▶ Problem to work on
Read the data line by line and say how many lines contain the string "action", giving the number alone.

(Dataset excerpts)
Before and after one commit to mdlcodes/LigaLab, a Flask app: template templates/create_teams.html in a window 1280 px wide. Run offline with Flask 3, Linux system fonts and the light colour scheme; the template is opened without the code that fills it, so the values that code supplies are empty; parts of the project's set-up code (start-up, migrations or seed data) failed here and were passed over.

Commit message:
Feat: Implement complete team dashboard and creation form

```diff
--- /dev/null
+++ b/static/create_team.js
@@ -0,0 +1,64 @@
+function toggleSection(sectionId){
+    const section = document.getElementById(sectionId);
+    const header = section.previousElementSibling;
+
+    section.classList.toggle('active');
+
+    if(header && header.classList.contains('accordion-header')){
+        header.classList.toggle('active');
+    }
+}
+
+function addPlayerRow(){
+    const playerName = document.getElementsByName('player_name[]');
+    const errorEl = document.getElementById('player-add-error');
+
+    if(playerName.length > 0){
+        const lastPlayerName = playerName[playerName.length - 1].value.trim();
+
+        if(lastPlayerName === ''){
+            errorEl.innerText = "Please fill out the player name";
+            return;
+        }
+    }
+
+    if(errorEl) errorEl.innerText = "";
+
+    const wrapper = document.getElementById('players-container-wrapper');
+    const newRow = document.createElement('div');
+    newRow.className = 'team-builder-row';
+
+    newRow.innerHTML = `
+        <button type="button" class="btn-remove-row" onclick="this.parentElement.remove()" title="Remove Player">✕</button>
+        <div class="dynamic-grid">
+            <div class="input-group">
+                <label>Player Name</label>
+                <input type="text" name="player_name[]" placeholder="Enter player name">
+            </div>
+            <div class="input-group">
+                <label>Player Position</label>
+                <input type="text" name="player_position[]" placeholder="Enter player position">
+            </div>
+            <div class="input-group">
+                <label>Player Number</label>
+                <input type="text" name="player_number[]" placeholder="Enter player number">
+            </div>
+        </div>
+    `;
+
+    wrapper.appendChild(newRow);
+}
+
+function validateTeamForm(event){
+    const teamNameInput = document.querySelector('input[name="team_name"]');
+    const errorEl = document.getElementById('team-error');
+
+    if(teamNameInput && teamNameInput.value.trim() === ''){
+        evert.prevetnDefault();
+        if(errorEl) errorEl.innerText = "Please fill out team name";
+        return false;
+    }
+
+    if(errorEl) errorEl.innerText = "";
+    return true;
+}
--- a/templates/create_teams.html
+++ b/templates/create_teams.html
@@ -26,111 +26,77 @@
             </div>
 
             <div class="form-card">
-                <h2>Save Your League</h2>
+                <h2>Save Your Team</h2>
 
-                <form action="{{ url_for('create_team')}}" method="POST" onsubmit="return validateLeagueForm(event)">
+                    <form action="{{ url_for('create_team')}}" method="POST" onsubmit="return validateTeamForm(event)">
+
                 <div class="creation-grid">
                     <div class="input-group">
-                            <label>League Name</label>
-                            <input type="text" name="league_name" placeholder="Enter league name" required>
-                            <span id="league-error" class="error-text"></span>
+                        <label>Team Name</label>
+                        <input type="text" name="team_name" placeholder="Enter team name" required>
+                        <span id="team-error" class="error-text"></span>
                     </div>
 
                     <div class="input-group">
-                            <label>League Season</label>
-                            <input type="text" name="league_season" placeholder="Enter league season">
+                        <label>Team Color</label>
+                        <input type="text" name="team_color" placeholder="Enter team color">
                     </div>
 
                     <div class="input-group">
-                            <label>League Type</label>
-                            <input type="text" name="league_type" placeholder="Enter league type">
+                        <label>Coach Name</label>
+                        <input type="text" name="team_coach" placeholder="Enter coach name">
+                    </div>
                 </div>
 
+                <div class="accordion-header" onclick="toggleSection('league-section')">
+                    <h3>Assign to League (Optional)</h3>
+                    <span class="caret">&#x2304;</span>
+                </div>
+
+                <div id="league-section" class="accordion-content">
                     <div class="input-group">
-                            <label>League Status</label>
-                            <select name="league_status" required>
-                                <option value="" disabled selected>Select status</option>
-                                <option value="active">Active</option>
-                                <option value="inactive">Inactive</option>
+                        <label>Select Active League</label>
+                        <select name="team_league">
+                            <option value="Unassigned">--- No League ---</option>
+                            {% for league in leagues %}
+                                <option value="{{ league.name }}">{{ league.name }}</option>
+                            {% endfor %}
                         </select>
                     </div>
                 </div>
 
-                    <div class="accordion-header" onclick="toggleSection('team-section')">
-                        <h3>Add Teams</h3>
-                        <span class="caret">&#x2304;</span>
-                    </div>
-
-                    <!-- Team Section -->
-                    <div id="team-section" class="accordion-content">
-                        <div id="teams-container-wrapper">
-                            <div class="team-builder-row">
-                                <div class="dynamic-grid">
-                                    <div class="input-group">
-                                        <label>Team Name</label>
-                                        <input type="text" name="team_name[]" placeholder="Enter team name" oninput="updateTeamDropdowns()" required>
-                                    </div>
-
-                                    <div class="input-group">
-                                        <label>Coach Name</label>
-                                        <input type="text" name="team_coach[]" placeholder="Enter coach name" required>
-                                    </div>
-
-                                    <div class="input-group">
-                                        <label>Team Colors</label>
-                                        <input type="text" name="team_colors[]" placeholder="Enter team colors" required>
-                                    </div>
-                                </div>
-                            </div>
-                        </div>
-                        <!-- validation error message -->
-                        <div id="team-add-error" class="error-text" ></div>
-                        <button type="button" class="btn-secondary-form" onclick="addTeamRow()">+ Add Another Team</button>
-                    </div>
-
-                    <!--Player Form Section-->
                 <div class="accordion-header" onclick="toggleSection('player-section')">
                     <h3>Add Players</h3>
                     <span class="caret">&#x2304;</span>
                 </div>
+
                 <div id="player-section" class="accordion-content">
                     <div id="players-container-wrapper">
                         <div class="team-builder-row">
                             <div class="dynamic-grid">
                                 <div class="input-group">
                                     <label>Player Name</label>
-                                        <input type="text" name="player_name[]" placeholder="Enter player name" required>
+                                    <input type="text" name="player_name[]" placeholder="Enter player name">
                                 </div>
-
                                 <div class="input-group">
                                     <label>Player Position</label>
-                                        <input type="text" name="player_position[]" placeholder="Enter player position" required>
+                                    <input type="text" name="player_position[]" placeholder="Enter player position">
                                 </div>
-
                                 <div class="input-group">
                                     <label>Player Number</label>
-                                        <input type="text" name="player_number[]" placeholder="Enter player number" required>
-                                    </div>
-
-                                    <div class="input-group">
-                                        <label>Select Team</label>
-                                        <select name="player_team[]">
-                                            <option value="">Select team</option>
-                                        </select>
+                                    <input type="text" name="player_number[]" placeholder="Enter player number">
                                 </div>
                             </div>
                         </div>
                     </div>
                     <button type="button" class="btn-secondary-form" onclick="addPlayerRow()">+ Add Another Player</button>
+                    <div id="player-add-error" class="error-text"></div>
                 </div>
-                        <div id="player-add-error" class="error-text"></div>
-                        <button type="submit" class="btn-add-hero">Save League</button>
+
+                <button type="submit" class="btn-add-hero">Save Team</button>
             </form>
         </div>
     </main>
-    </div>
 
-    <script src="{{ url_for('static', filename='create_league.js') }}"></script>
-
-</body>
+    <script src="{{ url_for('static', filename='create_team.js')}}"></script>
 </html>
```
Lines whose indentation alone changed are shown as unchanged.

...

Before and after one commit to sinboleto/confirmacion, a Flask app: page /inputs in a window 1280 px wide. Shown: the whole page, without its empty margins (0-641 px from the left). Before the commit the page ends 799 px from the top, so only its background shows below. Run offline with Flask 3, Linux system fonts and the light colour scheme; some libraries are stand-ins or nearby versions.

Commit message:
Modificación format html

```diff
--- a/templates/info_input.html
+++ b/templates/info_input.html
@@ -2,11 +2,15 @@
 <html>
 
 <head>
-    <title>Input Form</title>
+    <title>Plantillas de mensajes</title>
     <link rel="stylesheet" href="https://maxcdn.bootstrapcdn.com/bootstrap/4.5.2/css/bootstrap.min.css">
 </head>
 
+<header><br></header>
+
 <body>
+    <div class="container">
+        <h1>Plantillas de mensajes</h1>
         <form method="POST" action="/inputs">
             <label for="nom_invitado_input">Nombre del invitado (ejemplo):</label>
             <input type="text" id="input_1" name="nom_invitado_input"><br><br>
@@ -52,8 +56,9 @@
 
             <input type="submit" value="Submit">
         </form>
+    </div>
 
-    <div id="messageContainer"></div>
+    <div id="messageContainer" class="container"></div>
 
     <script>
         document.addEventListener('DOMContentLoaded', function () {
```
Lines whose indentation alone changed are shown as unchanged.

▶ Completed task
3